WHAT TO PRODUCE -
Return a word-for-word copy of the complete listing below.

ENTRIES SUPPLIED -

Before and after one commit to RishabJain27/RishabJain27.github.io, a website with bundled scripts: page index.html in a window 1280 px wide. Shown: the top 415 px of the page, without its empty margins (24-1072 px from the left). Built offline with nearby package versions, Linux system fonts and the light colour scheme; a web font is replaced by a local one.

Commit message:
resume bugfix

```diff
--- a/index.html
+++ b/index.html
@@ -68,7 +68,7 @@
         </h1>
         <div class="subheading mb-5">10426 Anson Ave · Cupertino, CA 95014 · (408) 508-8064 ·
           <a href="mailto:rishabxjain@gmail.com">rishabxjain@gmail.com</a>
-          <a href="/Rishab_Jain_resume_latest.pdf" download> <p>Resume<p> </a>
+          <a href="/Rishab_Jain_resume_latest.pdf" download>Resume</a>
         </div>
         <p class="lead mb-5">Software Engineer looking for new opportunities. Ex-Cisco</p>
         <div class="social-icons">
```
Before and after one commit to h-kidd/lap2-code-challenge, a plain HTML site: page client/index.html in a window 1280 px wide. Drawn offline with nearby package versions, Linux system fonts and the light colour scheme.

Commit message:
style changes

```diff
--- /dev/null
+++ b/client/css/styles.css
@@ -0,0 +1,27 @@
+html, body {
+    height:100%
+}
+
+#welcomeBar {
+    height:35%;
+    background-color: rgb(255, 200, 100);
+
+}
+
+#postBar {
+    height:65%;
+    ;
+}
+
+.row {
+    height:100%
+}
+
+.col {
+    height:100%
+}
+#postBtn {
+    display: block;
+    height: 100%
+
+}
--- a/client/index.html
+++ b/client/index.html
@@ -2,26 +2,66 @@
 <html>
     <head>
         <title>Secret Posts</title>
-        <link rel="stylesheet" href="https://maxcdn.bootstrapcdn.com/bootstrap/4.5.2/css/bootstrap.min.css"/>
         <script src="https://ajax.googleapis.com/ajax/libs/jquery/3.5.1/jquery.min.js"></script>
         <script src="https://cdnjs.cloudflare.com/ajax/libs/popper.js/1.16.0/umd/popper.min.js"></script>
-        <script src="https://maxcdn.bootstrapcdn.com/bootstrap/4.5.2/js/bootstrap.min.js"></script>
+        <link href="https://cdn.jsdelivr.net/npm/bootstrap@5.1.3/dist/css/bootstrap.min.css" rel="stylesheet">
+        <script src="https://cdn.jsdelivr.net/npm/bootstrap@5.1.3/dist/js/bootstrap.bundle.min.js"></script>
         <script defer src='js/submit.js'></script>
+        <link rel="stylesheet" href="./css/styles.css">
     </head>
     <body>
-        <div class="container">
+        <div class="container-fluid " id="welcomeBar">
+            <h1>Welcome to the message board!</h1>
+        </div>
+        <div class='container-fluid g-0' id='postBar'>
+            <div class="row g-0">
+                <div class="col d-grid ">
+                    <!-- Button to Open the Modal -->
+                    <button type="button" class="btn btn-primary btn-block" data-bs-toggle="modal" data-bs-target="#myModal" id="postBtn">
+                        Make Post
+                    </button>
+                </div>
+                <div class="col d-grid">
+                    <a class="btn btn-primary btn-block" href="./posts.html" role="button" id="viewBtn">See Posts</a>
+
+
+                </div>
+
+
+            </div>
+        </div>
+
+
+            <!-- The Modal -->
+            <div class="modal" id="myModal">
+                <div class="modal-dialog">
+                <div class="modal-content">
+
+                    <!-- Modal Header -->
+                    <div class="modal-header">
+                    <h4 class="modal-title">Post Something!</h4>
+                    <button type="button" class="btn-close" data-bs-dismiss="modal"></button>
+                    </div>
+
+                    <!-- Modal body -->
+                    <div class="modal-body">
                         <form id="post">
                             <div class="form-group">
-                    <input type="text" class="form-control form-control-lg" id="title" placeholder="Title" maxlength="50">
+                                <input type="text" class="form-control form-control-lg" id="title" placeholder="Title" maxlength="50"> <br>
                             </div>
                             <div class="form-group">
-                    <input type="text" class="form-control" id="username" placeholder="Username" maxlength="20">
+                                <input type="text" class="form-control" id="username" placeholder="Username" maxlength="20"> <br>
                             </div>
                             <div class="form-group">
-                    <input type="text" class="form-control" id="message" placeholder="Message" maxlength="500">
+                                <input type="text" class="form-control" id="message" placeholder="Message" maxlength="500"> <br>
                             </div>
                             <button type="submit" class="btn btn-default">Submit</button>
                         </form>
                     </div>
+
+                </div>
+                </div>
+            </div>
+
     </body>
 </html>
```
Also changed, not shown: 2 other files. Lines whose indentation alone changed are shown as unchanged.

WORKED SOLUTION -
Before and after one commit to RishabJain27/RishabJain27.github.io, a website with bundled scripts: page index.html in a window 1280 px wide. Shown: the top 415 px of the page, without its empty margins (24-1072 px from the left). Built offline with nearby package versions, Linux system fonts and the light colour scheme; a web font is replaced by a local one.

Commit message:
resume bugfix

```diff
--- a/index.html
+++ b/index.html
@@ -68,7 +68,7 @@
         </h1>
         <div class="subheading mb-5">10426 Anson Ave · Cupertino, CA 95014 · (408) 508-8064 ·
           <a href="mailto:rishabxjain@gmail.com">rishabxjain@gmail.com</a>
-          <a href="/Rishab_Jain_resume_latest.pdf" download> <p>Resume<p> </a>
+          <a href="/Rishab_Jain_resume_latest.pdf" download>Resume</a>
         </div>
         <p class="lead mb-5">Software Engineer looking for new opportunities. Ex-Cisco</p>
         <div class="social-icons">
```
Before and after one commit to h-kidd/lap2-code-challenge, a plain HTML site: page client/index.html in a window 1280 px wide. Drawn offline with nearby package versions, Linux system fonts and the light colour scheme.

Commit message:
style changes

```diff
--- /dev/null
+++ b/client/css/styles.css
@@ -0,0 +1,27 @@
+html, body {
+    height:100%
+}
+
+#welcomeBar {
+    height:35%;
+    background-color: rgb(255, 200, 100);
+
+}
+
+#postBar {
+    height:65%;
+    ;
+}
+
+.row {
+    height:100%
+}
+
+.col {
+    height:100%
+}
+#postBtn {
+    display: block;
+    height: 100%
+
+}
--- a/client/index.html
+++ b/client/index.html
@@ -2,26 +2,66 @@
 <html>
     <head>
         <title>Secret Posts</title>
-        <link rel="stylesheet" href="https://maxcdn.bootstrapcdn.com/bootstrap/4.5.2/css/bootstrap.min.css"/>
         <script src="https://ajax.googleapis.com/ajax/libs/jquery/3.5.1/jquery.min.js"></script>
         <script src="https://cdnjs.cloudflare.com/ajax/libs/popper.js/1.16.0/umd/popper.min.js"></script>
-        <script src="https://maxcdn.bootstrapcdn.com/bootstrap/4.5.2/js/bootstrap.min.js"></script>
+        <link href="https://cdn.jsdelivr.net/npm/bootstrap@5.1.3/dist/css/bootstrap.min.css" rel="stylesheet">
+        <script src="https://cdn.jsdelivr.net/npm/bootstrap@5.1.3/dist/js/bootstrap.bundle.min.js"></script>
         <script defer src='js/submit.js'></script>
+        <link rel="stylesheet" href="./css/styles.css">
     </head>
     <body>
-        <div class="container">
+        <div class="container-fluid " id="welcomeBar">
+            <h1>Welcome to the message board!</h1>
+        </div>
+        <div class='container-fluid g-0' id='postBar'>
+            <div class="row g-0">
+                <div class="col d-grid ">
+                    <!-- Button to Open the Modal -->
+                    <button type="button" class="btn btn-primary btn-block" data-bs-toggle="modal" data-bs-target="#myModal" id="postBtn">
+                        Make Post
+                    </button>
+                </div>
+                <div class="col d-grid">
+                    <a class="btn btn-primary btn-block" href="./posts.html" role="button" id="viewBtn">See Posts</a>
+
+
+                </div>
+
+
+            </div>
+        </div>
+
+
+            <!-- The Modal -->
+            <div class="modal" id="myModal">
+                <div class="modal-dialog">
+                <div class="modal-content">
+
+                    <!-- Modal Header -->
+                    <div class="modal-header">
+                    <h4 class="modal-title">Post Something!</h4>
+                    <button type="button" class="btn-close" data-bs-dismiss="modal"></button>
+                    </div>
+
+                    <!-- Modal body -->
+                    <div class="modal-body">
                         <form id="post">
                             <div class="form-group">
-                    <input type="text" class="form-control form-control-lg" id="title" placeholder="Title" maxlength="50">
+                                <input type="text" class="form-control form-control-lg" id="title" placeholder="Title" maxlength="50"> <br>
                             </div>
                             <div class="form-group">
-                    <input type="text" class="form-control" id="username" placeholder="Username" maxlength="20">
+                                <input type="text" class="form-control" id="username" placeholder="Username" maxlength="20"> <br>
                             </div>
                             <div class="form-group">
-                    <input type="text" class="form-control" id="message" placeholder="Message" maxlength="500">
+                                <input type="text" class="form-control" id="message" placeholder="Message" maxlength="500"> <br>
                             </div>
                             <button type="submit" class="btn btn-default">Submit</button>
                         </form>
                     </div>
+
+                </div>
+                </div>
+            </div>
+
     </body>
 </html>
```
Also changed, not shown: 2 other files. Lines whose indentation alone changed are shown as unchanged.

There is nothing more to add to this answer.